City moves forward in Yalgorup National Park preservation plan

In a bid to boost the eco-tourism industry in the Peel region and contribute to the environmental preservation of Mandurah’s southern areas, the City of Mandurah is planning to nominate the Yalgorup National Park for the National Heritage List.

However, in order to do so, they need something else: community support.

According to a report from the City of Mandurah, support from residents, the tourism industry and government representatives is crucial for the success of the application.

But according to the report, there are concerns ‘that the site is under-appreciated by the general public’. 

“Officers believe that prior to submitting a nomination, the City would be better placed to spend considerable effort in engaging the local community and other stakeholders to gather a critical mass support,” the report read.

“When this support is evident, the nomination should be submitted.”

The City released a Community Engagement Campaign on Tuesday last week which hopes to increase community support through a series of festivals, art workshops, talks and wildlife walks.

The events will take off with the Lake Clifton festival in September, followed by wildflower and orchid walks, night stalks sessions in October, bird walks in January 2018, artist workshops in March 2018 and a Bioblitz community surveying initiative in November 2018.

Between September 2017 and January 2019, the City will also hold several community talks and engagement sessions.

Throughout the process, the City will also engage with stakeholders such as the Murray and Waroona Shires, the Peel-Harvey Catchment Council (PHCC), local schools, the Mandurah and Peel Tourism Organisation (MAPTO) and the Peel Trails Groups among others.

The Yalgorup National Park, which includes Lake Clifton and the Thrombolites, is an important habitat for a rage of threatened flora and fauna which are protected under both the state and federal environmental legislation.

These include Western ringtail possums, king spider orchids and one of the last significant stands of Tuart forests endemic from the Swan Coastal Plain.

However, the area’s environment is also highly threatened by groundwater abstractions from local residents, reduced rainfall, increasing temperatures, introduced species and off-road driving.

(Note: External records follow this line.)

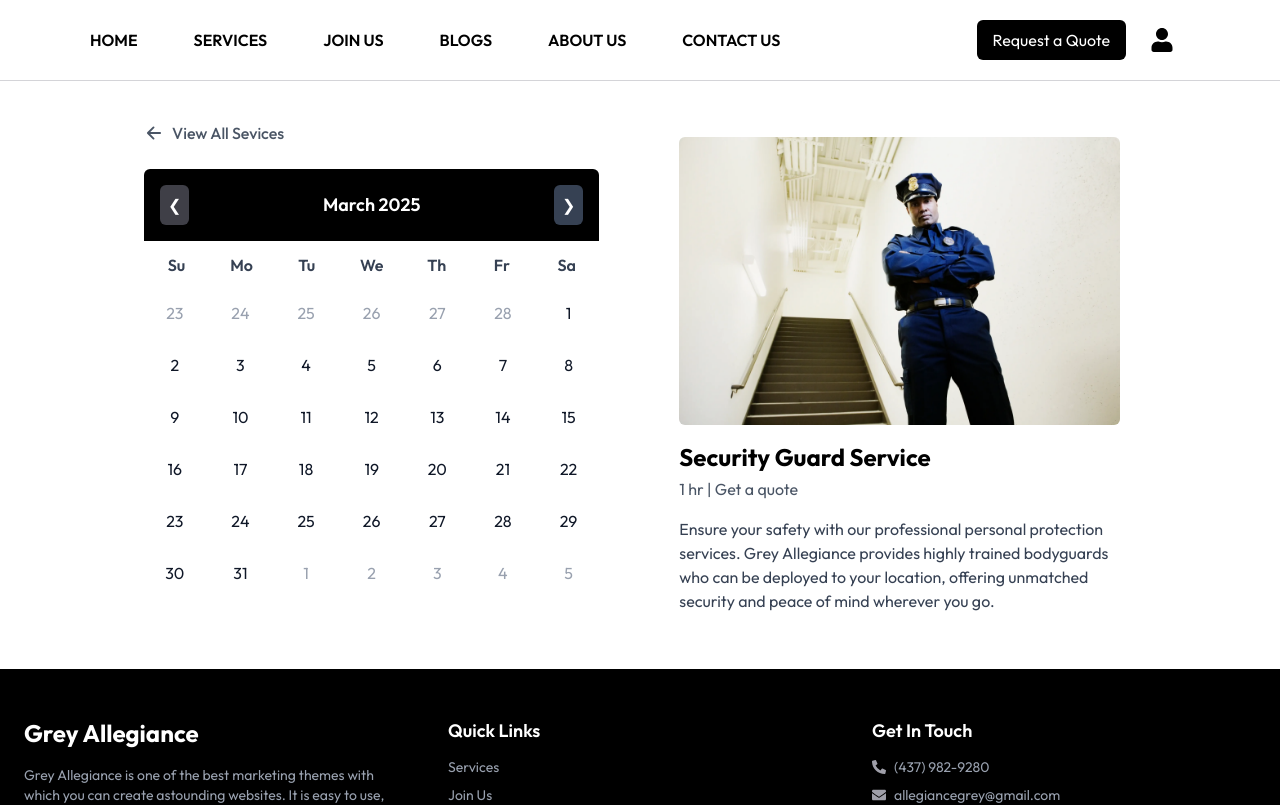
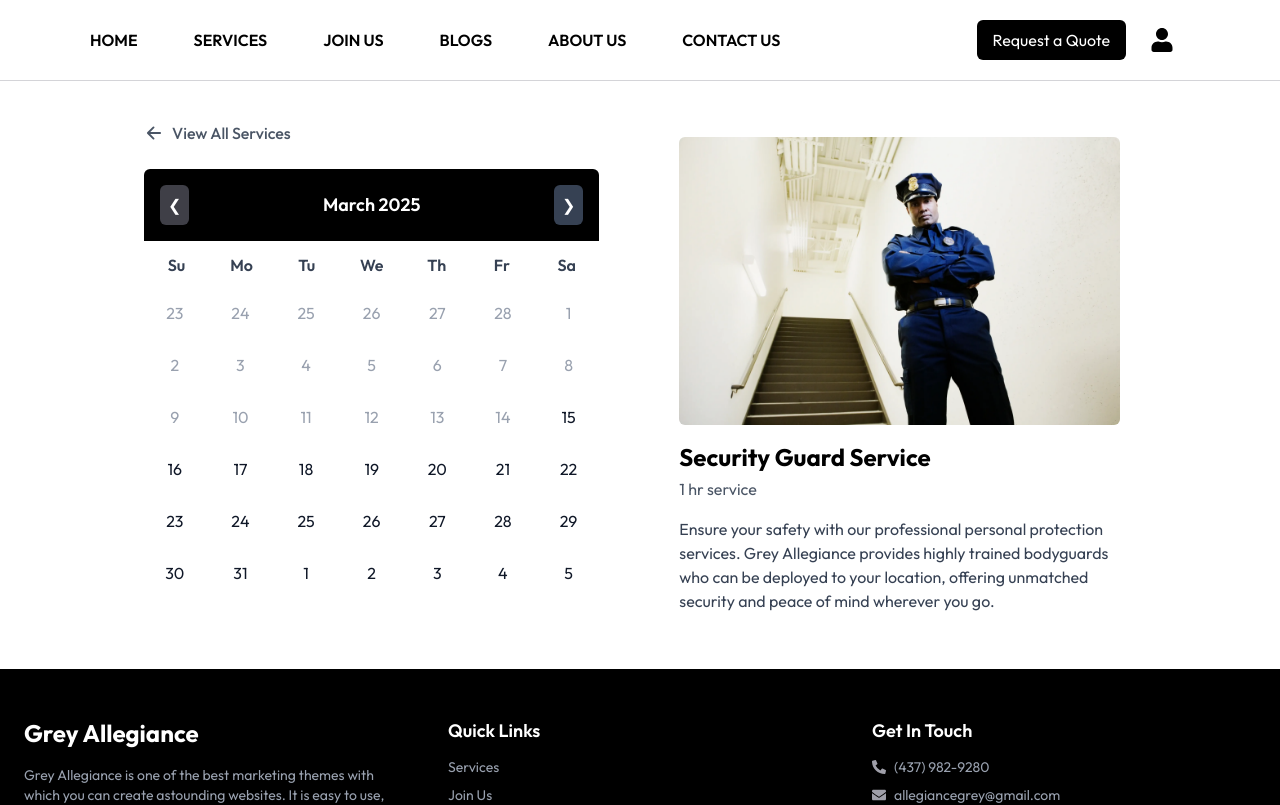
Before and after one commit to tusharn3115/Grey-Allegiance, a React (Vite) app: page /service-booking in a window 1280 px wide. Shown: the top 805 px of the page. Built offline with nearby package versions, Linux system fonts and the light colour scheme.

Commit message:
service booking ui completed and fixed the selectable past month date

```diff
--- a/src/pages/UserSide/services/ServiceBooking.jsx
+++ b/src/pages/UserSide/services/ServiceBooking.jsx
@@ -2,21 +2,24 @@ import React, { useState } from "react";
 import {
   format,
   addMonths,
-  subMonths,
   startOfMonth,
   endOfMonth,
   startOfWeek,
   endOfWeek,
   addDays,
   isSameDay,
+  isBefore,
+  isToday,
 } from "date-fns";
 import securityGuard from "../../../assets/securityGuard.webp";
 import { IoArrowBack } from "react-icons/io5";
-import { useNavigate } from "react-router-dom";
+import { Link, useNavigate } from "react-router-dom";
 
 const ServiceBooking = () => {
   const [currentMonth, setCurrentMonth] = useState(new Date());
   const [selectedDate, setSelectedDate] = useState(null);
+  const [selectedTime, setSelectedTime] = useState(null);
+  const today = new Date();
 
   const navigate = useNavigate();
 
@@ -54,14 +57,34 @@ const ServiceBooking = () => {
   };
 
   const handleDateClick = (day) => {
+    if (!isBefore(day, today) || isToday(day)) {
       setSelectedDate(day);
+      setSelectedTime(null); // Reset selected time when date changes
+    }
   };
 
-  const renderHeader = () => (
+  const handleTimeSlotClick = (time) => {
+    setSelectedTime(time);
+  };
+
+  return (
+    <div className="flex flex-col md:flex-row items-start p-4 bg-white w-full max-w-5xl mx-auto mt-6 mb-6 gap-10">
+      {/* Left Side - Calendar and Time Slots */}
+      <div className="w-full">
+        <button
+          onClick={() => navigate(-1)}
+          className="flex items-center space-x-2 text-gray-600 cursor-pointer hover:text-gray-900 text-sm sm:text-base font-medium mb-4 sm:mb-6 transition-all"
+        >
+          <IoArrowBack className="text-lg sm:text-xl" />
+          <span>View All Services</span>
+        </button>
+
+        {/* Calendar */}
         <div className="flex justify-between items-center p-4 bg-black text-white rounded-t-md">
           <button
-        onClick={() => setCurrentMonth(subMonths(currentMonth, 1))}
+            onClick={() => setCurrentMonth(addMonths(currentMonth, -1))}
             className="p-2 bg-zinc-700 rounded-md"
+            disabled={isBefore(startOfMonth(currentMonth), startOfMonth(today))}
           >
             ❮
           </button>
@@ -75,130 +98,87 @@ const ServiceBooking = () => {
             ❯
           </button>
         </div>
-  );
 
-  const renderDays = () => {
-    const days = ["Su", "Mo", "Tu", "We", "Th", "Fr", "Sa"];
-    return (
+        {/* Days of the week */}
         <div className="grid grid-cols-7 text-center text-gray-700 font-semibold py-2">
-        {days.map((day, index) => (
+          {["Su", "Mo", "Tu", "We", "Th", "Fr", "Sa"].map((day, index) => (
             <div key={index} className="py-1">
               {day}
             </div>
           ))}
         </div>
-    );
-  };
 
-  const renderCells = () => {
+        {/* Calendar Cells */}
+        <div className="grid grid-cols-7 gap-1">
+          {Array.from({ length: 42 }, (_, index) => {
             const monthStart = startOfMonth(currentMonth);
             const monthEnd = endOfMonth(monthStart);
             const startDate = startOfWeek(monthStart);
             const endDate = endOfWeek(monthEnd);
-    const days = [];
-    let day = startDate;
-
-    while (day <= endDate) {
-      days.push(day);
-      day = addDays(day, 1);
-    }
+            const day = addDays(startDate, index);
 
             return (
-      <div className="grid grid-cols-7 gap-1">
-        {days.map((day, index) => (
               <div
                 key={index}
                 className={`py-3 text-center rounded-lg transition cursor-pointer ${
                   isSameDay(day, selectedDate)
                     ? "bg-zinc-500 text-white"
-                : "hover:bg-gray-200"
-            } ${
-              format(day, "MM") !== format(currentMonth, "MM")
-                ? "text-gray-400"
-                : "text-gray-900"
+                    : isBefore(day, today) && !isToday(day)
+                    ? "text-gray-400 cursor-not-allowed"
+                    : "hover:bg-gray-200 text-gray-900"
                 }`}
                 onClick={() => handleDateClick(day)}
               >
                 {format(day, "d")}
               </div>
-        ))}
+            );
+          })}
         </div>
-    );
-  };
 
-  return (
-    <div className="flex flex-col md:flex-row items-start p-4 bg-white w-full max-w-5xl mx-auto mt-6 mb-6 gap-10">
-      {/* Left Side - Calendar and Time Slots */}
-      <div className="w-full">
-        {/* Back Button */}
-        <button
-          onClick={() => navigate(-1)}
-          className="flex items-center space-x-2 text-gray-600 cursor-pointer hover:text-gray-900 text-sm sm:text-base font-medium mb-4 sm:mb-6 transition-all"
-        >
-          <IoArrowBack className="text-lg sm:text-xl" />
-          <span>View All Sevices</span>
-        </button>
-
-        {renderHeader()}
-        {renderDays()}
-        {renderCells()}
-
+        {/* Time Slots */}
         {selectedDate && (
           <div className="mt-6 w-full">
             <h3 className="lg:text-xl sm:text-base font-semibold text-gray-800 text-left mt-20 mb-10">
               Available Time Slots on {format(selectedDate, "MMMM dd, yyyy")}
             </h3>
 
-            {/* Morning Slots */}
-            <div className="mt-4">
+            {[
+              { label: "🌅 Morning", slots: morningSlots },
+              { label: "☀️ Afternoon", slots: afternoonSlots },
+              { label: "🌙 Evening/Night", slots: eveningSlots },
+            ].map(({ label, slots }, idx) => (
+              <div key={idx} className="mt-4">
                 <h4 className="text-md font-semibold text-gray-700 mb-2">
-                🌅 Morning
+                  {label}
                 </h4>
                 <div className="grid grid-cols-3 gap-2">
-                {morningSlots.map((time, index) => (
+                  {slots.map((time, index) => (
                     <button
                       key={index}
-                    className="p-2 bg-gray-100 hover:bg-zinc-500 hover:text-white rounded-md transition"
+                      className={`p-2 rounded-md transition ${
+                        selectedTime === time
+                          ? "bg-zinc-500 text-white"
+                          : "bg-gray-100 hover:bg-zinc-500 hover:text-white"
+                      }`}
+                      onClick={() => handleTimeSlotClick(time)}
                     >
                       {time}
                     </button>
                   ))}
                 </div>
               </div>
+            ))}
 
-            {/* Afternoon Slots */}
-            <div className="mt-4">
-              <h4 className="text-md font-semibold text-gray-700 mb-2">
-                ☀️ Afternoon
-              </h4>
-              <div className="grid grid-cols-3 gap-2">
-                {afternoonSlots.map((time, index) => (
-                  <button
-                    key={index}
-                    className="p-2 bg-gray-100 hover:bg-zinc-500 hover:text-white rounded-md transition"
-                  >
-                    {time}
+            {/* "Book Service" Button */}
+            {selectedTime && (
+              <div className="mt-6">
+                <Link to="">
+                  <button className="w-full p-3 bg-zinc-500 text-white rounded-md text-lg font-semibold hover:bg-zinc-600 transition">
+                    Book Service
                   </button>
-                ))}
+                </Link>
               </div>
-            </div>
-
-            {/* Evening/Night Slots */}
-            <div className="mt-4">
-              <h4 className="text-md font-semibold text-gray-700 mb-2">
-                🌙 Evening/Night
-              </h4>
-              <div className="grid grid-cols-3 gap-2">
-                {eveningSlots.map((time, index) => (
-                  <button
-                    key={index}
-                    className="p-2 bg-gray-100 hover:bg-zinc-500 hover:text-white rounded-md transition"
-                  >
-                    {time}
-                  </button>
-                ))}
-              </div>
-            </div>
+            )}
           </div>
         )}
       </div>
@@ -211,7 +191,7 @@ const ServiceBooking = () => {
           className="w-full h-72 object-cover rounded-md mb-4"
         />
         <h2 className="text-2xl font-bold">{service.title}</h2>
-        <p className="text-gray-600 mt-1">{service.duration} | Get a quote</p>
+        <p className="text-gray-600 mt-1">{service.duration} service</p>
         <p className="mt-4 text-gray-700">{service.description}</p>
       </div>
     </div>
--- a/src/router/RouterController.jsx
+++ b/src/router/RouterController.jsx
@@ -12,6 +12,7 @@ import Blogs from "../pages/UserSide/blogs/Blogs";
 import DetailedBlog from "../pages/UserSide/blogs/DetailedBlog";
 import Services from "../pages/UserSide/services/Services";
 import ServiceBooking from "../pages/UserSide/services/ServiceBooking";
+import BookingUserDetails from "../pages/UserSide/services/BookingUserDetails";
 
 const router = createBrowserRouter([
   {
@@ -88,6 +89,14 @@ const router = createBrowserRouter([
       </UserSideLayout>
     ),
   },
+  {
+    path: "/booking-user-details",
+    element: (
+      <UserSideLayout>
+        <BookingUserDetails />
+      </UserSideLayout>
+    ),
+  },
 ]);
 
 export default router;
```
Lines whose indentation alone changed are shown as unchanged.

It is believed that the endorsement of the national park as a National and World Heritage site would ensure that the area is appropriately protected and maintained and boost the region’s eco-tourism.

The lengthy application process for the listing can take up to 20 years.